As a parent, nothing matters more to you than your children and your relationship with them. When you divorce or split up with the other parent, you will need to figure out how to take care of your children and work together as co-parents.
Not everyone is enthusiastic about the prospect of shared custody after a breakup or divorce. Sometimes, one parent will try to get full custody of the children. In such a situation, the parents will likely need to litigate their custody dispute while a judge decides what is best for the children.
Will your prior criminal record have an impact on custody matters?
Certain offenses can impact your rights
As you can probably guess, a conviction with a domestic violence, child abuse or negligence offense could potentially impact your custody proceedings, even if your children were not the people involved in the criminal matter. Some judges will also consider any records of domestic violence that the children witnessed, even if they were not the victims.

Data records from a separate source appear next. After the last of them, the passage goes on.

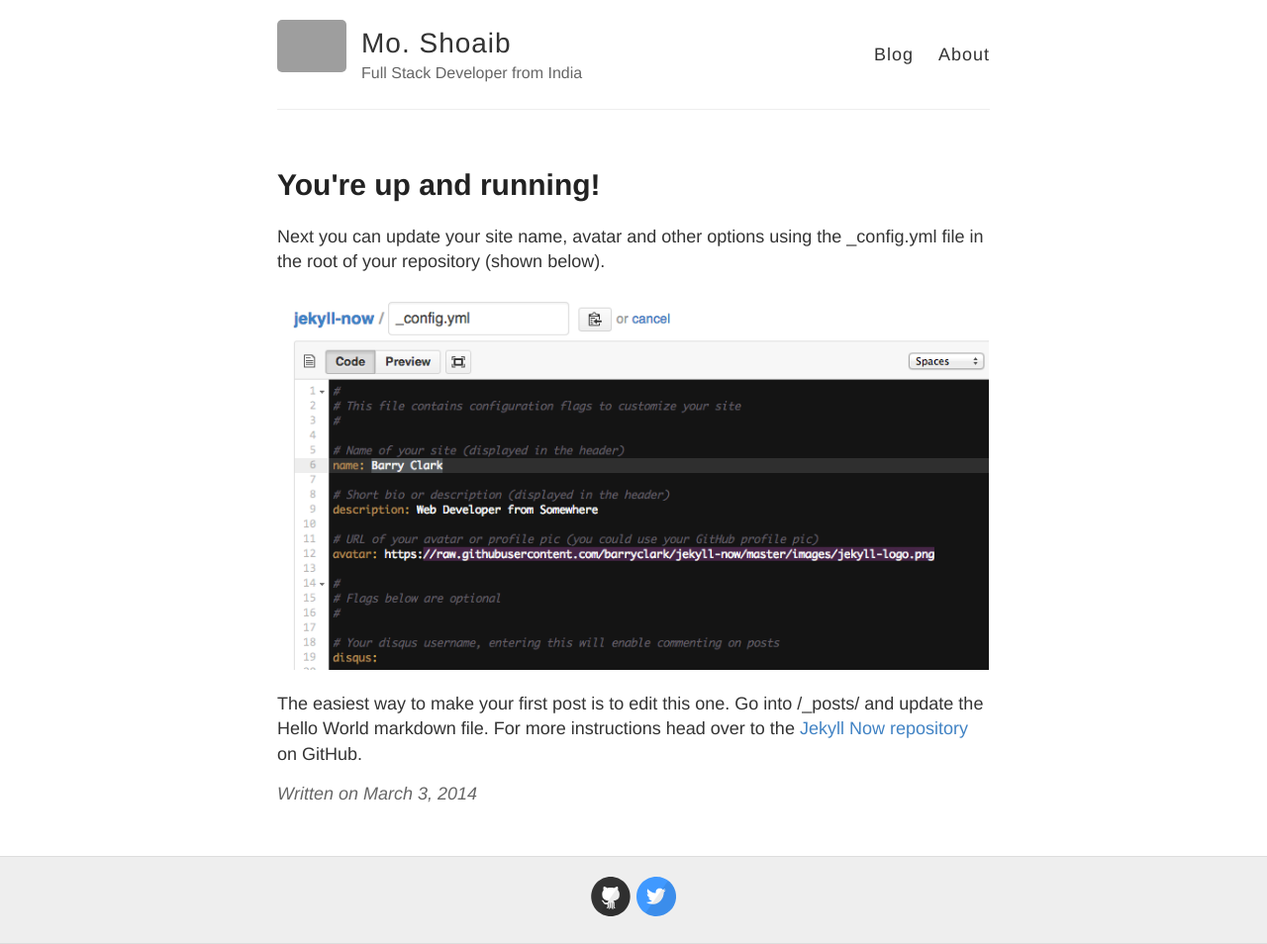
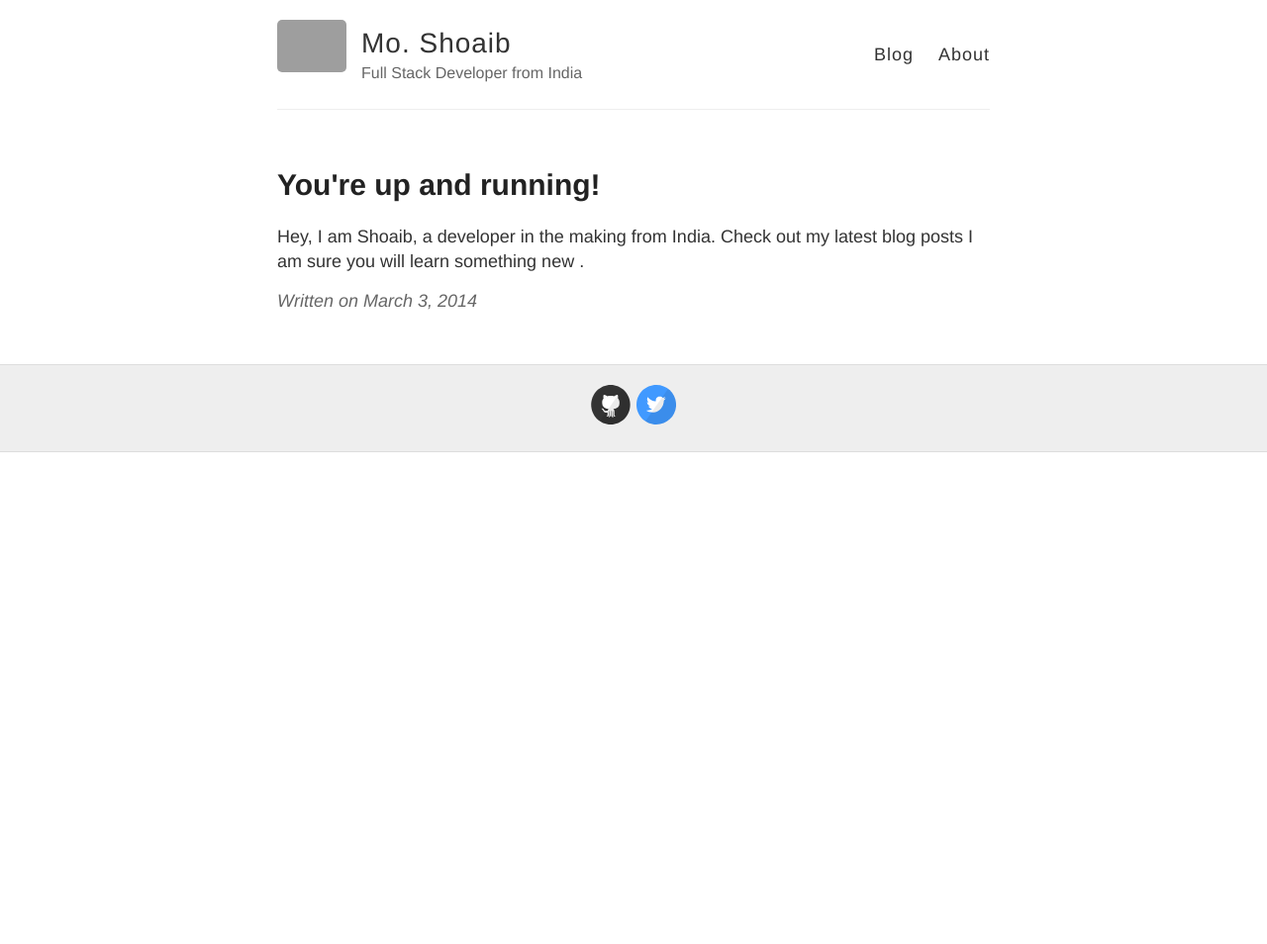
Before and after one commit to Shoaib0023/Shoaib0023.github.io, a Jekyll site: the page built from _posts/2014-3-3-Hello-World.md, in a window 1280 px wide. Shown: the whole page at 99% size. Built offline with Jekyll 4.4.1, drawn with Linux system fonts in a browser that asks for light colours; after the commit the page ends 900 px from its top, so only the background shows below that; grey boxes are pictures that could not be loaded.

Commit message:
updated posts

```diff
--- a/_posts/2014-3-3-Hello-World.md
+++ b/_posts/2014-3-3-Hello-World.md
@@ -3,8 +3,4 @@ layout: post
 title: You're up and running!
 ---
 
-Next you can update your site name, avatar and other options using the _config.yml file in the root of your repository (shown below).
-
-![_config.yml]({{ site.baseurl }}/images/config.png)
-
-The easiest way to make your first post is to edit this one. Go into /_posts/ and update the Hello World markdown file. For more instructions head over to the [Jekyll Now repository](https://github.com/barryclark/jekyll-now) on GitHub.
+Hey, I am Shoaib, a developer in the making from India. Check out my latest blog posts I am sure you will learn something new .
```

A parent does not need a violent criminal record to have their parenting rights at risk in an Arizona custody case. State law allows judges to consider substance abuse offenses like drunk driving charges and drug charges when handling custody matters. There is typically a presumption that a conviction from within the last 12 months will directly impact the custody arrangements a judge creates.
In fact, a criminal conviction isn’t even necessary for allegations of substance abuse to impact your custody rights. There only needs to be evidence that a parent abused drugs or alcohol within the last 12 months for that substance abuse to impact the custody case.
How can you protect your parenting rights?
There are several approaches possible for a parent concerned about losing their custody rights due to their criminal record.
You can prepare evidence about your relationship with the children specifically to show the courts that you would never mistreat them. You can also present evidence about how you have addressed the substance abuse problem or committed to self-improvement after your criminal offense. You may also want to try to settle with your ex outside of court.
Understanding the rules that apply to Arizona custody cases can help you prepare for your day in court.